The process of new blood vessel formation is essential for repair of damaged or diseased tissues and organs. Regeneration of the heart is an important goal in modern medicine. Ideally, new therapies should give patients long-term normalization of the heart. Embryonic stem cells could be induced to form heart muscle cells and cells that line the blood vessels known as endothelial cells. Here we propose to use a natural hormone-like protein known as leptin, to stimulate embryonic stem cells to form cardiac muscle and endothelial cells. In our laboratory, we have done early experiments using organized stem cell clusters known as embryoid bodies treated with leptin. Our early studies showed that leptin can induce the formation of primitive blood vessels and contractile heart muscle cells. Based on our findings, we propose that leptin is important to stimulate human embryonic stem cells to form heart muscle and endothelial cells. Furthermore, we also think that the presence of primitive blood vessels in embryoid bodies can facilitate or be required for the formation of mature cardiac muscle cells. It is possible that blood vessel formation in response to leptin (or similar proteins) supplies a blood vessel network providing an appropriate environment where stem cells can then become heart muscle cells. Therefore, we propose three objectives: (I) To characterize the effect of leptin treatment on embryoid bodies cultures; (II)To optimize the conditions under which leptin (and possibly other related substances) induce formation of cells from the cardiovascular system thus increasing the number of endothelial and heart muscle cells in the cultures; and (III)To test the function of the endothelial and heart muscle cells formed in the cultures by using them in an experimental animal model of heart attack (myocardial infarction). We will also study the molecular aspects of the response to leptin. In addition, we will use specific markers to ascertain the endothelial and cardiac muscle character of the cells formed. Finally, we will separate the endothelial and heart muscle cells from the cultures and then use them to study if heart muscle cells benefit from the presence of endothelial cells. These cells will also be given to mice of the myocardial infarction model to prove their repair potential in the injured heart. To see if leptin can always induce formation of endothelial and heart muscle cells, we will use four different human embryonic stem cell lines, including a new cell line. The use of a new line has advantages to meet the strict regulatory requirements of the Food and Drug Administration (FDA) for therapeutic use in humans. Knowledge derived from the proposed studies will contribute to understand how human embryonic stem cells become mature functional cells. Moreover, these studies may result in optimized experimental conditions leading to the large scale production of heart muscle and endothelial cells for therapeutic applications.

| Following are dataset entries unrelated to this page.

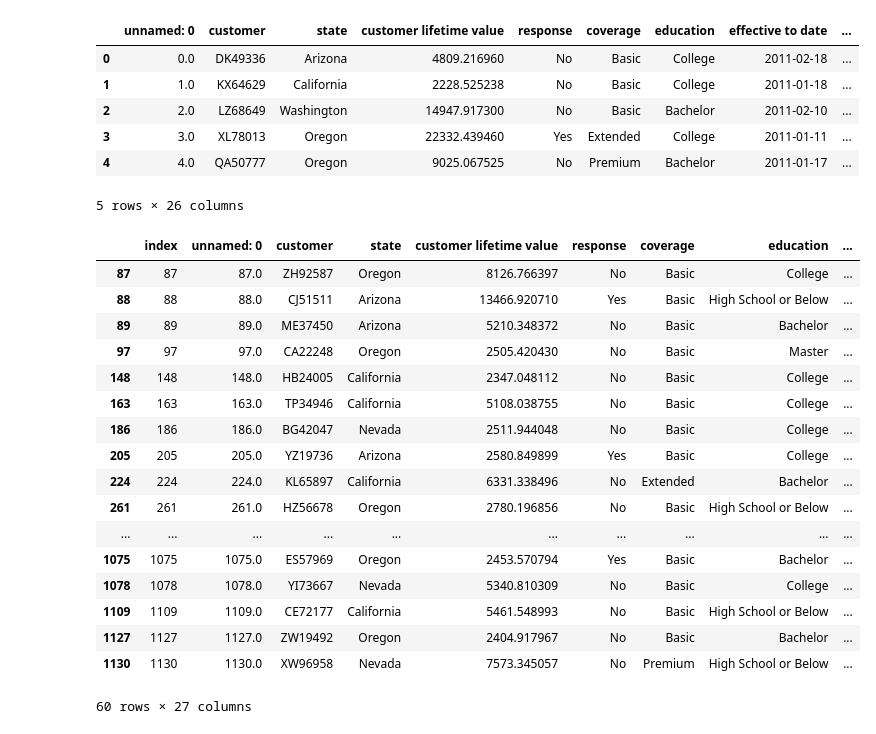
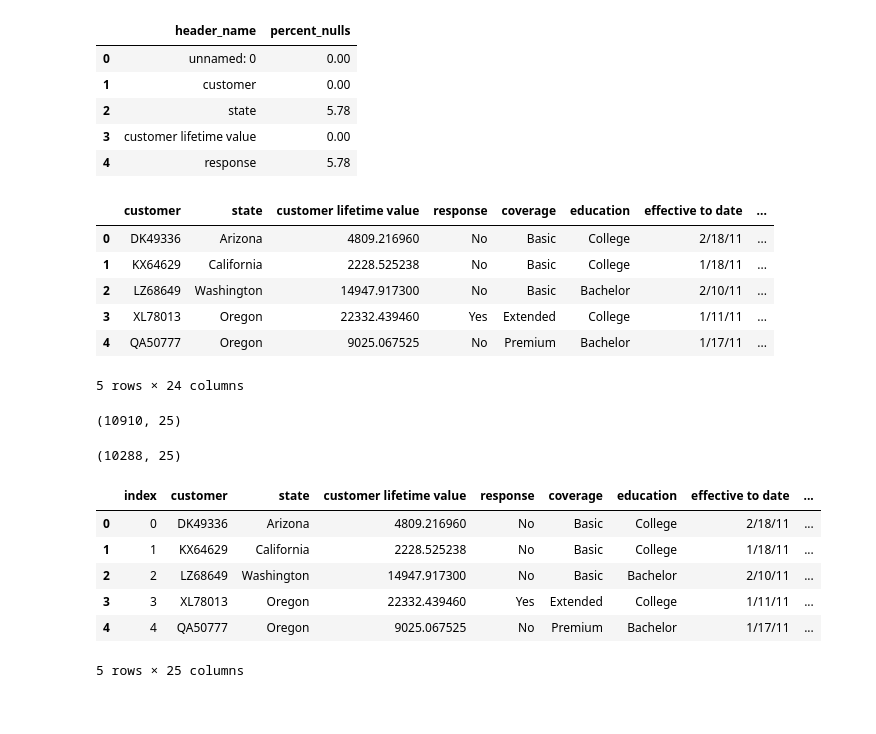
Before and after one commit to tanyaz80/lab-customer-analysis-round-2, a Jupyter notebook: solution.ipynb, the cells around one changed output. Drawn from its saved outputs; the diff is of its cells as text; code cells hidden in the pictures.

```diff
--- a/solution.ipynb
+++ b/solution.ipynb
@@ -2,7 +2,7 @@
 import pandas as pd  # keywords are highlighted in green, other strings in red, etc.
 import numpy as np
 # %%
-file= pd.read_excel('marketing_customer_analysis.xlsx')
+file= pd.read_csv('marketing_customer_analysis.csv')
 display(file.head()) #first 5 lines. note index of row is the same as a number of a row
 display(file.tail())
 file.shape
@@ -115,37 +137,52 @@ display(nulls_data)
+# %%
+
+nulls_data = nulls_data.rename(columns = {'index': 'header_name', 0:'percent_nulls'})
+display(nulls_data.head())
+#print(nulls_df.columns)
+# %% [output]
+|  | header_name | percent_nulls |
+| 0 | unnamed: 0 | 0.00 |
+| 1 | customer | 0.00 |
+| 2 | state | 5.78 |
+| 3 | customer lifetime value | 0.00 |
+| 4 | response | 5.78 |
 # %%
 #as there is a lot of missing data in vehicle type and we have better data in vehicle class and vehicle size
+
 # I decided to remove the whole column verhicle type. After I reset index.
-filedrop = file.drop('vehicle type', axis=1)
-filedrop.shape
-display(filedrop.head())
-filedrop=filedrop.reset_index()
+#Also I am removing the column "unnamed:0"
+filedrop1 = file.drop(['vehicle type','unnamed: 0'], axis=1)
+
+display(filedrop1.head())
+filedrop1=filedrop1.reset_index()
+filedrop1.shape # 10910,25
 # %% [output]
-|  | unnamed: 0 | customer | state | customer lifetime value | response | coverage | education | effective to date | ... |
-| 0 | 0.0 | DK49336 | Arizona | 4809.216960 | No | Basic | College | 2011-02-18 | ... |
-| 1 | 1.0 | KX64629 | California | 2228.525238 | No | Basic | College | 2011-01-18 | ... |
-| 2 | 2.0 | LZ68649 | Washington | 14947.917300 | No | Basic | Bachelor | 2011-02-10 | ... |
-| 3 | 3.0 | XL78013 | Oregon | 22332.439460 | Yes | Extended | College | 2011-01-11 | ... |
-| 4 | 4.0 | QA50777 | Oregon | 9025.067525 | No | Premium | Bachelor | 2011-01-17 | ... |
+|  | customer | state | customer lifetime value | response | coverage | education | effective to date | ... |
+| 0 | DK49336 | Arizona | 4809.216960 | No | Basic | College | 2/18/11 | ... |
+| 1 | KX64629 | California | 2228.525238 | No | Basic | College | 1/18/11 | ... |
+| 2 | LZ68649 | Washington | 14947.917300 | No | Basic | Bachelor | 2/10/11 | ... |
+| 3 | XL78013 | Oregon | 22332.439460 | Yes | Extended | College | 1/11/11 | ... |
+| 4 | QA50777 | Oregon | 9025.067525 | No | Premium | Bachelor | 1/17/11 | ... |
-5 rows × 26 columns
+5 rows × 24 columns
+(10910, 25)
 # %%
-filedrop[filedrop['vehicle class'].isna()==True].head(60) #we see first 60 rows with NaN in vehicle class
-#By observing this table, we can see that vehicle class and vehicle size miss the information together.
+
+#filedrop2 = filedrop1.dropna() If I drop all na elements, I got half data - shape of new data - (4543, 26).Too bad.
+#As objects are harder to predict, and I could see before that vehicle class missing data at the same time as
+#vehicle size, I am dropping 'vehicle class'.
+#As well I decided to drop the rows with state(it's same rows that responses were missins)
+#filedrop2 = filedrop1[filedrop1['vehicle class'].isna()==False] # Since these nulls are not a lot, we can filter them
+rows_to_drop = filedrop1[filedrop1['vehicle class'].isna()==True].index
+
+filedrop2 = filedrop1.drop(rows_to_drop, axis=0)
+print(filedrop2.shape) #10288,25
+display(filedrop2.head())
 # %% [output]
+(10288, 25)
-|  | index | unnamed: 0 | customer | state | customer lifetime value | response | coverage | education | ... |
-| 87 | 87 | 87.0 | ZH92587 | Oregon | 8126.766397 | No | Basic | College | ... |
-| 88 | 88 | 88.0 | CJ51511 | Arizona | 13466.920710 | Yes | Basic | High School or Below | ... |
-| 89 | 89 | 89.0 | ME37450 | Arizona | 5210.348372 | No | Basic | Bachelor | ... |
-| 97 | 97 | 97.0 | CA22248 | Oregon | 2505.420430 | No | Basic | Master | ... |
-| 148 | 148 | 148.0 | HB24005 | California | 2347.048112 | No | Basic | College | ... |
-| 163 | 163 | 163.0 | TP34946 | California | 5108.038755 | No | Basic | College | ... |
-| 186 | 186 | 186.0 | BG42047 | Nevada | 2511.944048 | No | Basic | College | ... |
-| 205 | 205 | 205.0 | YZ19736 | Arizona | 2580.849899 | Yes | Basic | College | ... |
-| 224 | 224 | 224.0 | KL65897 | California | 6331.338496 | No | Extended | Bachelor | ... |
-| 261 | 261 | 261.0 | HZ56678 | Oregon | 2780.196856 | No | Basic | High School or Below | ... |
-| ... | ... | ... | ... | ... | ... | ... | ... | ... | ... |
-| 1075 | 1075 | 1075.0 | ES57969 | Oregon | 2453.570794 | Yes | Basic | Bachelor | ... |
-| 1078 | 1078 | 1078.0 | YI73667 | Nevada | 5340.810309 | No | Basic | College | ... |
-| 1109 | 1109 | 1109.0 | CE72177 | California | 5461.548993 | No | Basic | High School or Below | ... |
-| 1127 | 1127 | 1127.0 | ZW19492 | Oregon | 2404.917967 | No | Basic | Bachelor | ... |
-| 1130 | 1130 | 1130.0 | XW96958 | Nevada | 7573.345057 | No | Premium | High School or Below | ... |
+|  | index | customer | state | customer lifetime value | response | coverage | education | effective to date | ... |
+| 0 | 0 | DK49336 | Arizona | 4809.216960 | No | Basic | College | 2/18/11 | ... |
+| 1 | 1 | KX64629 | California | 2228.525238 | No | Basic | College | 1/18/11 | ... |
+| 2 | 2 | LZ68649 | Washington | 14947.917300 | No | Basic | Bachelor | 2/10/11 | ... |
+| 3 | 3 | XL78013 | Oregon | 22332.439460 | Yes | Extended | College | 1/11/11 | ... |
+| 4 | 4 | QA50777 | Oregon | 9025.067525 | No | Premium | Bachelor | 1/17/11 | ... |
-60 rows × 27 columns
+5 rows × 25 columns
```
Also changed, not shown: parts of 14 cells of this notebook.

Heart disease is the number one cause of death in California and in the United States. In California alone, heart disease accounts for 39% of all deaths and it is a major cause of disability and poor quality of life. The economic impact of heart disease is astonishing. In California, the health care costs and loss of productivity due to heart disease is approximately $30 billion per year. The yearly cost of coronary heart disease alone is at least $15 billion in the State. These expenditures account for one tenth of the total cost burden in the entire nation. In addition, type II diabetes and obesity are well-known risk factors for coronary heart disease. These two diseases are increasing at alarming rates every year and consequently contributing to the rising incidence of heart disease. The people of California made an important choice by voting to pass Proposition 71. Embryonic stem cells are likely to be unique tools in the treatment of genetic and neurological diseases. However, their potential use for effective therapeutic repair and regeneration of the heart could be life-saving for millions of individuals suffering from heart disease. In this regard, our research proposal seeks not only to advance our current understanding of the coordinate development of a complex tissue from stem cells, but most importantly, to focus on the translational aspect of this knowledge inasmuch as it provides a means to solve a major medical challenge, namely the repair of injured or damaged heart tissue with cells derived from human embryonic stem cells. In the long term, effective therapies to repair the myocardium, coupled with a comprehensive package of preventive health policies instituted statewide, would undoubtedly translate into significant savings to the State. The magnitude of such savings in heart disease costs alone is likely to surpass or at least return the investment made by California when Proposition 71 was passed.